In the account of the Pentecostal gifting the first responsibility conferred on those who receive a share in the Lord's own Spirit, is to be witnesses to the mighty works of God before the Jerusalem crowds. Essentially it is that sort of responsibility that remains to the people of God. There is nothing, beyond worship itself, as basic to the Christian task as that of being witnesses to God before our fellow-men. And there was, above all other mighty works of God, the one that it was the first Christians' task and burden to share and proclaim: namely, the mighty work of the Resurrection of Jesus. This is a task that remains to the people of God today. If we are sharing the proclamation of the Resurrection of Christ, then that is evidence enough that the Spirit bestowed at Pentecost is received by us today.
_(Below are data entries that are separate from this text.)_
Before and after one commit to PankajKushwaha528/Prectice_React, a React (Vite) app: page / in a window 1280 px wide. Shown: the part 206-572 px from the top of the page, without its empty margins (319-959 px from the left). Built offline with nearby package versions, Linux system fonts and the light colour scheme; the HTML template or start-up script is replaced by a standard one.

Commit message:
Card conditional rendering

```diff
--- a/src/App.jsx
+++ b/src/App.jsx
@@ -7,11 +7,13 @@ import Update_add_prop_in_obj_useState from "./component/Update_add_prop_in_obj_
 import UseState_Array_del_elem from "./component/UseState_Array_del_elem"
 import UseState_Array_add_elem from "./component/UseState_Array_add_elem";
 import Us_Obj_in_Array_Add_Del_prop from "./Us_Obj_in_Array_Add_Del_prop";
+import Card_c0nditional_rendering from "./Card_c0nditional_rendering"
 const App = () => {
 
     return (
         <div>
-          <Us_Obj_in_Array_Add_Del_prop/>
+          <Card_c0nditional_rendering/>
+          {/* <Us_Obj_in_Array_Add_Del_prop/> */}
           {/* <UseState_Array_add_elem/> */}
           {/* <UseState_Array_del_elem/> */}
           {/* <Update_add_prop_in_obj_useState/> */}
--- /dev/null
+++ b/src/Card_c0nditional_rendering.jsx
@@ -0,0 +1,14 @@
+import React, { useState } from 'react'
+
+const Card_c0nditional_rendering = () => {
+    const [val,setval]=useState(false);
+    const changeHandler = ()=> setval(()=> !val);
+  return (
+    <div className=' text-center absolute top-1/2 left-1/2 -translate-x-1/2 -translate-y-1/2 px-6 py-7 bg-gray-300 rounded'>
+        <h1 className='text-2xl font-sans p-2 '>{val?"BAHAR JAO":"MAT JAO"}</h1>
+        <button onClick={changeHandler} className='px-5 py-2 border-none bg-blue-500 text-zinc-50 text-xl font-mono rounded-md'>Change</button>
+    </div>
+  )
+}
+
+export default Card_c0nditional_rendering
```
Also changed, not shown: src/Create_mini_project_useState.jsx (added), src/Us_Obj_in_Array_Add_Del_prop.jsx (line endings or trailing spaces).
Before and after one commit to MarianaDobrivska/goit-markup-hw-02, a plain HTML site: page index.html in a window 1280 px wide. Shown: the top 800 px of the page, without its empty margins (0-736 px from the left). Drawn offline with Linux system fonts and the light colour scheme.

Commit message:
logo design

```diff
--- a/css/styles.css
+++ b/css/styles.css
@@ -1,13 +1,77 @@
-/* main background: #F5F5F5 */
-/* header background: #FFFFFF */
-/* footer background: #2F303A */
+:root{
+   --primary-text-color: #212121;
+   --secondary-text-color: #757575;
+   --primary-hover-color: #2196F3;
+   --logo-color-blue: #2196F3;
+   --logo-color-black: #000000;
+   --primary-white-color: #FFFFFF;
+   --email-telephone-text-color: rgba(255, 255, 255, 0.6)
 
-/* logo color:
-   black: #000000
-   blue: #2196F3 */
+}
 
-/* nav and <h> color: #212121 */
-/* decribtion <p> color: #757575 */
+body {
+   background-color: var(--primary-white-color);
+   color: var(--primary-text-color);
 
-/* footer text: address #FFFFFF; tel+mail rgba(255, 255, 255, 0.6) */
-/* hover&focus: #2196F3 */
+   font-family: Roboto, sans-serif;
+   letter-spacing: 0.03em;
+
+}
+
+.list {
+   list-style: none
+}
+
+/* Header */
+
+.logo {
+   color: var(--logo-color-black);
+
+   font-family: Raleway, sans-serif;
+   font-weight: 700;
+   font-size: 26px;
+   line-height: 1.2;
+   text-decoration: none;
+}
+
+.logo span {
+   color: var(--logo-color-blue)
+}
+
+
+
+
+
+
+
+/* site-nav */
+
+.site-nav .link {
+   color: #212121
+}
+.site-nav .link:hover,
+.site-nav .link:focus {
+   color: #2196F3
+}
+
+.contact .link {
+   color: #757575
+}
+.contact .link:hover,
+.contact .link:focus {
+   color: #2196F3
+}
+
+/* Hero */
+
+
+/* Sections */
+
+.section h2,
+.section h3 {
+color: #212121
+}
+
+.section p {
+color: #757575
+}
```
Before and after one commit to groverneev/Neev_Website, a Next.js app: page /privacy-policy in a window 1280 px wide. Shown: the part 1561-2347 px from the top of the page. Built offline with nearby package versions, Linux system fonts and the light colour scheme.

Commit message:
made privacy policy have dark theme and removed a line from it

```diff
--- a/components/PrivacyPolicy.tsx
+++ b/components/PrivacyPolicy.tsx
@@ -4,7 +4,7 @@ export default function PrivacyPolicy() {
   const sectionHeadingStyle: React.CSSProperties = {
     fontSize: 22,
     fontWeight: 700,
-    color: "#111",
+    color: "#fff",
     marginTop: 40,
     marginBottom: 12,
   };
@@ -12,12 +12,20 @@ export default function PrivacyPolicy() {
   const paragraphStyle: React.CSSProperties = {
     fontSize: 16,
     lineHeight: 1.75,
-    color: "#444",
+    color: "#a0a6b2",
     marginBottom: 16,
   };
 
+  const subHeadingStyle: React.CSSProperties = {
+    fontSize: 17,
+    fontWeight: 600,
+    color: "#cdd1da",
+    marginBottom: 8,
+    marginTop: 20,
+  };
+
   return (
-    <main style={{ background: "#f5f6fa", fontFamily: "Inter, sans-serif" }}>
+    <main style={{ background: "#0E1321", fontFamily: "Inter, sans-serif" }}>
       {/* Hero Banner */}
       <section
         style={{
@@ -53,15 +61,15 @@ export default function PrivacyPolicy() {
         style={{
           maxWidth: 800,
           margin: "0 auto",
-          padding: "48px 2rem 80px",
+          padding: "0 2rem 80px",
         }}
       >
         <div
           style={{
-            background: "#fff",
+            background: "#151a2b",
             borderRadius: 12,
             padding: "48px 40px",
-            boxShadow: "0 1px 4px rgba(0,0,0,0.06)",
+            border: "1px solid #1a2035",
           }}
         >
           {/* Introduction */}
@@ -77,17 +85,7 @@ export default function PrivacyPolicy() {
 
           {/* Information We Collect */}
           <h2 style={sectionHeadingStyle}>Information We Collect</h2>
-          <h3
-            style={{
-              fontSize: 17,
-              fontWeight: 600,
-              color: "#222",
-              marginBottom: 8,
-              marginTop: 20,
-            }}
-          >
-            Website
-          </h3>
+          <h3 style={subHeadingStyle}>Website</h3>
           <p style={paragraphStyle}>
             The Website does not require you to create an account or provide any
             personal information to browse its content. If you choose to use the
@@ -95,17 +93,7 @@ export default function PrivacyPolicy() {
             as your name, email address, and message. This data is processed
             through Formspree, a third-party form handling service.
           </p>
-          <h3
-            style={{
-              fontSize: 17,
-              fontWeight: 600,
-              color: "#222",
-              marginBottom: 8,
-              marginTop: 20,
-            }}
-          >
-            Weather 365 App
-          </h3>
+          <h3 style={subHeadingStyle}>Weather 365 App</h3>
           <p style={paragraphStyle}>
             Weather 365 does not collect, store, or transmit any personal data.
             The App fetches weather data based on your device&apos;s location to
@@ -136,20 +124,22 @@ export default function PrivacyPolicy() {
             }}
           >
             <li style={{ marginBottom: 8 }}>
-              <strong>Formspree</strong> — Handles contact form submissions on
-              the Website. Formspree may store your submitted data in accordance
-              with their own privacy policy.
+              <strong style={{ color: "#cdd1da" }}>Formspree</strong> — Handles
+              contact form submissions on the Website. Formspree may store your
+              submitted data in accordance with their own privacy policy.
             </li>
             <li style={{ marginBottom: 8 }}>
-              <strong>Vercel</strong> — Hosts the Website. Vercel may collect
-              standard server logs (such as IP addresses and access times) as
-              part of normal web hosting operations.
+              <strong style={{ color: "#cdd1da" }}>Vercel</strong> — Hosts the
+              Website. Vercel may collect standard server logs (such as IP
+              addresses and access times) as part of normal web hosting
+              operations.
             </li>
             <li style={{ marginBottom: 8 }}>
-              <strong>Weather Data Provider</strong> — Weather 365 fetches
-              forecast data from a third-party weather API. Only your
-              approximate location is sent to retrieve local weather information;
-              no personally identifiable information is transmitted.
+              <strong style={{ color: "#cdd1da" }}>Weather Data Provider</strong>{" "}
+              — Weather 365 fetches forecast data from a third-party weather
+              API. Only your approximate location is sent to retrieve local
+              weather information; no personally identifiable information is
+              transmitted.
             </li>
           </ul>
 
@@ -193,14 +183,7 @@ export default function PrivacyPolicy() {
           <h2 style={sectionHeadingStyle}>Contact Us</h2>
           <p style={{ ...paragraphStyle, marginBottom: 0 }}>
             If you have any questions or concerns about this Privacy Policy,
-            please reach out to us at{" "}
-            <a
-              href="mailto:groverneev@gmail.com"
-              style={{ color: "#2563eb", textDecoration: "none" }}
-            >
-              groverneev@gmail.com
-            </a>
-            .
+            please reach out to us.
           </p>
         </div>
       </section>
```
The whole Church of God is gathered round the Risen Lord in a blessed sharing of His Holy Spirit when we break bread in eucharistic worship, witness and proclamation, and this is the disposition of the Church that is appropriate to her New Covenant nature. This is the witness that is required to be poured forth upon the community. The atoning and healing work of the Body and Blood of Christ, sacrificed for us all, is the victorious fruit of Christ's Resurrection, without which the Cross must be wholly ineffectual for us. For the Church to witness, the Church must gather round her Lord. For that witness to continue in power, the Church must continue to be gathered and thus to share the Spirit that the Lord confers upon us. And if we share that Spirit, we share in the responsibility of proclaiming and conferring upon our community the new beginning of the forgiveness of sins. For, as St. John so marvellously encapsulates in our Gospel today, Jesus taught that the chief responsibility conferred upon us by the privilege of receiving the Holy Spirit is the responsibility of absolving all the sins of the world that can be forgiven. And thus human society can be made possible. This, unlike other prescriptions for society, is real and effectual, and is neither a modern nor an ancient utopia. Let us be about our responsibilities, thanking the Lord for His incomparable gift.


1. We can reasonably believe that the gifts at the post-Resurrection Pentecost matched the responsibility conferred at that time upon the disciples. Discuss the match. Compare this match with the situation described in Acts 10: 44ff.

2. Describe situations in which you believe that a gift of God was diverted from its generally intended effect. Can there be a "happy ending" in these circumstances?

3. In what ways are Pentecostal gifts being conferred on the Church today, and how may the corresponding responsibilities be best discharged?